[Dataset excerpts]
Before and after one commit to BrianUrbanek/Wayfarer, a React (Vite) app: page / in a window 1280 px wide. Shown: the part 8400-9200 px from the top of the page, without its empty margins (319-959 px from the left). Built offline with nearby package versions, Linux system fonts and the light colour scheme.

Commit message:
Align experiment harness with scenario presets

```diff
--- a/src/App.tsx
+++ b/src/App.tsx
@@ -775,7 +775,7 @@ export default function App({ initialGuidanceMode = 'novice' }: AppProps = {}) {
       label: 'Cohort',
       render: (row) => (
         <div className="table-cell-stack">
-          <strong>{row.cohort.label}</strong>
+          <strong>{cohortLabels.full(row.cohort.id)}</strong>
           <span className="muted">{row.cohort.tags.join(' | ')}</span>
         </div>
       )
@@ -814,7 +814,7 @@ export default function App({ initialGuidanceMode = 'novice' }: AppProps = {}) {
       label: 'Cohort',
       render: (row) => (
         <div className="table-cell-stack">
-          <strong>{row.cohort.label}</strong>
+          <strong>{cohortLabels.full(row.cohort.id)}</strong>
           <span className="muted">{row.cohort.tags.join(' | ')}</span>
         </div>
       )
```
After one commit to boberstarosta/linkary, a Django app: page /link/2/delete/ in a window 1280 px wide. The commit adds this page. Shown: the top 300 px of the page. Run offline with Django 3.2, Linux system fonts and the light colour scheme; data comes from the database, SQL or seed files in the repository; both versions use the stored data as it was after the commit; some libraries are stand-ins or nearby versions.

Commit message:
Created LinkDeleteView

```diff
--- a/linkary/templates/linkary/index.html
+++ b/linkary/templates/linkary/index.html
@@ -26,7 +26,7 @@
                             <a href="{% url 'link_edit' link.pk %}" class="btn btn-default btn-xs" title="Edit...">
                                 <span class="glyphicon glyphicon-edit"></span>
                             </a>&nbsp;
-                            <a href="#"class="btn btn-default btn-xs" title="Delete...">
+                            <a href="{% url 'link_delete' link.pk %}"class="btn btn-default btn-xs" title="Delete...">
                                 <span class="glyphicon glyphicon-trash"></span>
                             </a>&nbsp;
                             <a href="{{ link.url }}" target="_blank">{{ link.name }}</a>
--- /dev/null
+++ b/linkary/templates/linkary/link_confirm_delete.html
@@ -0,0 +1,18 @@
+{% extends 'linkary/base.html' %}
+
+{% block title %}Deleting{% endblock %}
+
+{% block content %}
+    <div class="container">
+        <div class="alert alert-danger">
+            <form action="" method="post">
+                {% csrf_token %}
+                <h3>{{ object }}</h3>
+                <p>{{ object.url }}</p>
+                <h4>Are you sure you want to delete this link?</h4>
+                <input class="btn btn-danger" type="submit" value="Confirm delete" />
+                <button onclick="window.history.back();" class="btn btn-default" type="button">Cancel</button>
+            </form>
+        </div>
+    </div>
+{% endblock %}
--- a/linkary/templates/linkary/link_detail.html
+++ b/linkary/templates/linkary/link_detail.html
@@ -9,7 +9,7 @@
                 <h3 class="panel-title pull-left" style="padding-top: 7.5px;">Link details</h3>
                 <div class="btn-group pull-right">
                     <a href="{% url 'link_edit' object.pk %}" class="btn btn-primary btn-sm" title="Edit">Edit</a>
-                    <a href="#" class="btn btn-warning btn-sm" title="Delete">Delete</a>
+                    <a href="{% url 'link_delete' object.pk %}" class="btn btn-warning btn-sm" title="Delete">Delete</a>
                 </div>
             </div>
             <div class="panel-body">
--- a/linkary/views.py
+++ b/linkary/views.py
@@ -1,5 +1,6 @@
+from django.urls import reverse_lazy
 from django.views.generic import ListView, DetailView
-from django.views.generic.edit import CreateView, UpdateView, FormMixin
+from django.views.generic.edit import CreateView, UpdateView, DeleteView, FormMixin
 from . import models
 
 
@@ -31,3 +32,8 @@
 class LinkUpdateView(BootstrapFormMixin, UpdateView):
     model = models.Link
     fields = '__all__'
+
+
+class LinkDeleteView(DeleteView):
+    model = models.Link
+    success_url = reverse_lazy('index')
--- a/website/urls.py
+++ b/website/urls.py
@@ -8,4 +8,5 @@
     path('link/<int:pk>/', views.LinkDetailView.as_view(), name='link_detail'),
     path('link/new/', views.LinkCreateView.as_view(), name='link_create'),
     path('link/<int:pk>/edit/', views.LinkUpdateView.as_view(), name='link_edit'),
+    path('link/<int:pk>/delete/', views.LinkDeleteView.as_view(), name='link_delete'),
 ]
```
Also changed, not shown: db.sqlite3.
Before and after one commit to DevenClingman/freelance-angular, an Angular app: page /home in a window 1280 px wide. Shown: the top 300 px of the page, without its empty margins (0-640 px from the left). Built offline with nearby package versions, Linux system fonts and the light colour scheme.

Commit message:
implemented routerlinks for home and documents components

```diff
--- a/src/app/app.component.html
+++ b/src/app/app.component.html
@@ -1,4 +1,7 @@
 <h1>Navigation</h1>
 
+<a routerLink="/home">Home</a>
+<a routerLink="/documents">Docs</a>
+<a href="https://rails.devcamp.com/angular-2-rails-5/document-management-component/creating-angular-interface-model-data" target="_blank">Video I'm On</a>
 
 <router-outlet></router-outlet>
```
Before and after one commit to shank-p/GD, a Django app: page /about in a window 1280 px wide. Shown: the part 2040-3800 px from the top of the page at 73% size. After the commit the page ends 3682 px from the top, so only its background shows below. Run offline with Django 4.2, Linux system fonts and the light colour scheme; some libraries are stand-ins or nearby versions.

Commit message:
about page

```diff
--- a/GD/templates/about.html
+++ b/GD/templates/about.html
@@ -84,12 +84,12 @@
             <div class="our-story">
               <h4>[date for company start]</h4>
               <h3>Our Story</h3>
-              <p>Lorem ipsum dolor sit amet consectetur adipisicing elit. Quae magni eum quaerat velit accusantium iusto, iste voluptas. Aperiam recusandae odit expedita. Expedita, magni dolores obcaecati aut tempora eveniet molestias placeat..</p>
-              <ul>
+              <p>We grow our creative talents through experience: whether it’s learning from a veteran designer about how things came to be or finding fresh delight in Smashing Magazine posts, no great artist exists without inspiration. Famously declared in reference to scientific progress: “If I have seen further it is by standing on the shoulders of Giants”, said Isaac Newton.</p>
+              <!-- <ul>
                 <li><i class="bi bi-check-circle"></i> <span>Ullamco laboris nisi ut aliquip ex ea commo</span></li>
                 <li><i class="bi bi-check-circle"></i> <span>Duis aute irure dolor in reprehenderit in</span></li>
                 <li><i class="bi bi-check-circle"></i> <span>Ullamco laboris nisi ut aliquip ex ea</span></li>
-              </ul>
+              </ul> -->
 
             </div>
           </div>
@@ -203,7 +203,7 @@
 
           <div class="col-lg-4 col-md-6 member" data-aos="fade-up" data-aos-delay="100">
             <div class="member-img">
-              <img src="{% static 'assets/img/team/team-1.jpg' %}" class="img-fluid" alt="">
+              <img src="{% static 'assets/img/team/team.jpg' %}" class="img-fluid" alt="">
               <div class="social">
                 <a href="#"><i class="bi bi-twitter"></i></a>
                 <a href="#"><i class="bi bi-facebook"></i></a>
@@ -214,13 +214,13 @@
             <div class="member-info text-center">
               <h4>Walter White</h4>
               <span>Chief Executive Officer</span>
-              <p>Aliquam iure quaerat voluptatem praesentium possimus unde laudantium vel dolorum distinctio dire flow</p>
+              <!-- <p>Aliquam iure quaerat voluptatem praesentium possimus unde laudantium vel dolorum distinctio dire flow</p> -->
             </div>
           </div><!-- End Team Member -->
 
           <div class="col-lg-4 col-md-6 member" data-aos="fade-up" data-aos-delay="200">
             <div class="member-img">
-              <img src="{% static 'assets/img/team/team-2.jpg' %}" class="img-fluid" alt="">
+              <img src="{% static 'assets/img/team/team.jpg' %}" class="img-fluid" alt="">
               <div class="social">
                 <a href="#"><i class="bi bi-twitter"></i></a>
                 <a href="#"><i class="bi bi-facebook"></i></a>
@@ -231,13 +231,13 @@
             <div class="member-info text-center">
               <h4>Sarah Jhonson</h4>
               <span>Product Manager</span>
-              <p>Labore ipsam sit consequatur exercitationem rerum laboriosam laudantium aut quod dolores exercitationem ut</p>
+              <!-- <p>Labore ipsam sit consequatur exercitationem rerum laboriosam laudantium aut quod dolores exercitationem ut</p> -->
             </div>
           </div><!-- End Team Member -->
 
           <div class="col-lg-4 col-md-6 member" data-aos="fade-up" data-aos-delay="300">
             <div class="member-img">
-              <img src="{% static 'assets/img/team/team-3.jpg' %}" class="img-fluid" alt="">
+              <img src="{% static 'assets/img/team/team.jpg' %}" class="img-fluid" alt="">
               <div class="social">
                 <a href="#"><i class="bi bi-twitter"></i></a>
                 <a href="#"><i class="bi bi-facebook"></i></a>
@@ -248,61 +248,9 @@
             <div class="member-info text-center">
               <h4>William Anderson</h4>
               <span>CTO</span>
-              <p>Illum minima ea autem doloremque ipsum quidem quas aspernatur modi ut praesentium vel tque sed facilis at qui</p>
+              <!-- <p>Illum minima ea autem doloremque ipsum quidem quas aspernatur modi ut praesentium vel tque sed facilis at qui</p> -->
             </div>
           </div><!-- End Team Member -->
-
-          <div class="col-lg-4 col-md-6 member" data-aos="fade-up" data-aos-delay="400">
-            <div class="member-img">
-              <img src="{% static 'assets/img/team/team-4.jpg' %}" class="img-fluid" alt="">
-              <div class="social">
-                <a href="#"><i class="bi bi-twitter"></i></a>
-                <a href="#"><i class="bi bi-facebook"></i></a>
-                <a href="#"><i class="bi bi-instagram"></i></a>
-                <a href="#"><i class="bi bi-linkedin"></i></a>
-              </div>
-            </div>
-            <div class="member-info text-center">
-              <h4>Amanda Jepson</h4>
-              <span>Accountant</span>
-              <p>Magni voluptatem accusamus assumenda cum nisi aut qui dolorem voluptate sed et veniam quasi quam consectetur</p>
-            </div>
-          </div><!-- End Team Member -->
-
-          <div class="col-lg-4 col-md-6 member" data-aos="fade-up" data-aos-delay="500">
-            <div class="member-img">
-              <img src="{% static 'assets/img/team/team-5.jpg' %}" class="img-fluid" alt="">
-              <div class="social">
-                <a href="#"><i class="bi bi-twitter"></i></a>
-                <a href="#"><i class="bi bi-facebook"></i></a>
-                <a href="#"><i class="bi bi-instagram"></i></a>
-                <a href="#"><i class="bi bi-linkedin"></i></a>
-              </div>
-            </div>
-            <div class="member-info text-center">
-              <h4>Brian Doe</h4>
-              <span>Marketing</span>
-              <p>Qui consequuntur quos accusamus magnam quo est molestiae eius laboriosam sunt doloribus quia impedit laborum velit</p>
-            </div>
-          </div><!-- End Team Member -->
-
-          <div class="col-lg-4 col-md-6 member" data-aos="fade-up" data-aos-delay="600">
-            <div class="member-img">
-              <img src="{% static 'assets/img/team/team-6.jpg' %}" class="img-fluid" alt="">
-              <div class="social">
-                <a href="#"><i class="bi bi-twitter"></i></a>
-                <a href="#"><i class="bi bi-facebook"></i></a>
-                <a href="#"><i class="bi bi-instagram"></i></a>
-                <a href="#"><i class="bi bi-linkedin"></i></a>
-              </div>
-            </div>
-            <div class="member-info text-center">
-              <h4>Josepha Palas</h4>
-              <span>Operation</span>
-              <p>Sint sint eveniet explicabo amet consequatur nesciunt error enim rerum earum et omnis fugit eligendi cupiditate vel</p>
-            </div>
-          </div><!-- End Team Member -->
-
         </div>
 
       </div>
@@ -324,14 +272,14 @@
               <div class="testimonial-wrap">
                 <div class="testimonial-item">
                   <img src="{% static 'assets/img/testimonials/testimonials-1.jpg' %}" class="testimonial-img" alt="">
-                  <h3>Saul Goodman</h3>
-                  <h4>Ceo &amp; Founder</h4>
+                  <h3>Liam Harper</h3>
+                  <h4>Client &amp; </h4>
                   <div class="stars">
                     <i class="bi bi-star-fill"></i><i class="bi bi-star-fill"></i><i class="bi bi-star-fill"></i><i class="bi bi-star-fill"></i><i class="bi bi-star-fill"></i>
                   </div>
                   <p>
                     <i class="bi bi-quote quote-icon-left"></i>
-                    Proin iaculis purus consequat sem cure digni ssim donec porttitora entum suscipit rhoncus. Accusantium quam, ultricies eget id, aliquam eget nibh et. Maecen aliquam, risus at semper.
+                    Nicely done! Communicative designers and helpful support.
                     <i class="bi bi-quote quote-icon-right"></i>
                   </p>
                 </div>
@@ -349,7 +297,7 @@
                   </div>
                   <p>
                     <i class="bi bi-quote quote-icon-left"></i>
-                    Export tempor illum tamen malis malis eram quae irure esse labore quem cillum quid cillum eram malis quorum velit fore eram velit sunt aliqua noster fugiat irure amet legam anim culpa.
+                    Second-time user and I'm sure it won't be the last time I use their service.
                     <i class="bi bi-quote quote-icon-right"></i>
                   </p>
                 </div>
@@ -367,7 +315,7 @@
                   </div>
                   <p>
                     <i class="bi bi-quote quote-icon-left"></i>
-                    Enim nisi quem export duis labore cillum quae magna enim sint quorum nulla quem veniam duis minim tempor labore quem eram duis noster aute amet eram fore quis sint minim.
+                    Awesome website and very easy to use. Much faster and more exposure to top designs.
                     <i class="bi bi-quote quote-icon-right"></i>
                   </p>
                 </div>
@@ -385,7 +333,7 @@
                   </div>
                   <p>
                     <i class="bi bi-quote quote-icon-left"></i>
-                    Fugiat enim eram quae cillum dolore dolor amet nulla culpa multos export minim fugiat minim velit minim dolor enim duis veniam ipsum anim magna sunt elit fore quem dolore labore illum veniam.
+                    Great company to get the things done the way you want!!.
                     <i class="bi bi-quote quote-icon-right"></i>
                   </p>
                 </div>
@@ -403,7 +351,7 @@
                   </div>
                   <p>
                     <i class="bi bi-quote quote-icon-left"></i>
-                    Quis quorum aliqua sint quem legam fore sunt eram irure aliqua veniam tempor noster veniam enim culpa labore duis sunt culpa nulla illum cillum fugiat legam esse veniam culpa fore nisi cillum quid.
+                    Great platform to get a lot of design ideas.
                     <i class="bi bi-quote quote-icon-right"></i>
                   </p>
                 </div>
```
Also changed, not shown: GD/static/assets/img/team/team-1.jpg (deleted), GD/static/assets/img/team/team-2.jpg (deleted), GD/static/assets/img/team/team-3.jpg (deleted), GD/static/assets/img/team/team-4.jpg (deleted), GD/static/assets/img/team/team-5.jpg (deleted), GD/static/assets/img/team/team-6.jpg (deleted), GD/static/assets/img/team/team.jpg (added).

• [Task goal]:
Which lines of the records hold the string "veniam"? Copy each one.

• [Answer to the problem]:
-              <p>Magni voluptatem accusamus assumenda cum nisi aut qui dolorem voluptate sed et veniam quasi quam consectetur</p>
-                    Enim nisi quem export duis labore cillum quae magna enim sint quorum nulla quem veniam duis minim tempor labore quem eram duis noster aute amet eram fore quis sint minim.
-                    Fugiat enim eram quae cillum dolore dolor amet nulla culpa multos export minim fugiat minim velit minim dolor enim duis veniam ipsum anim magna sunt elit fore quem dolore labore illum veniam.
-                    Quis quorum aliqua sint quem legam fore sunt eram irure aliqua veniam tempor noster veniam enim culpa labore duis sunt culpa nulla illum cillum fugiat legam esse veniam culpa fore nisi cillum quid.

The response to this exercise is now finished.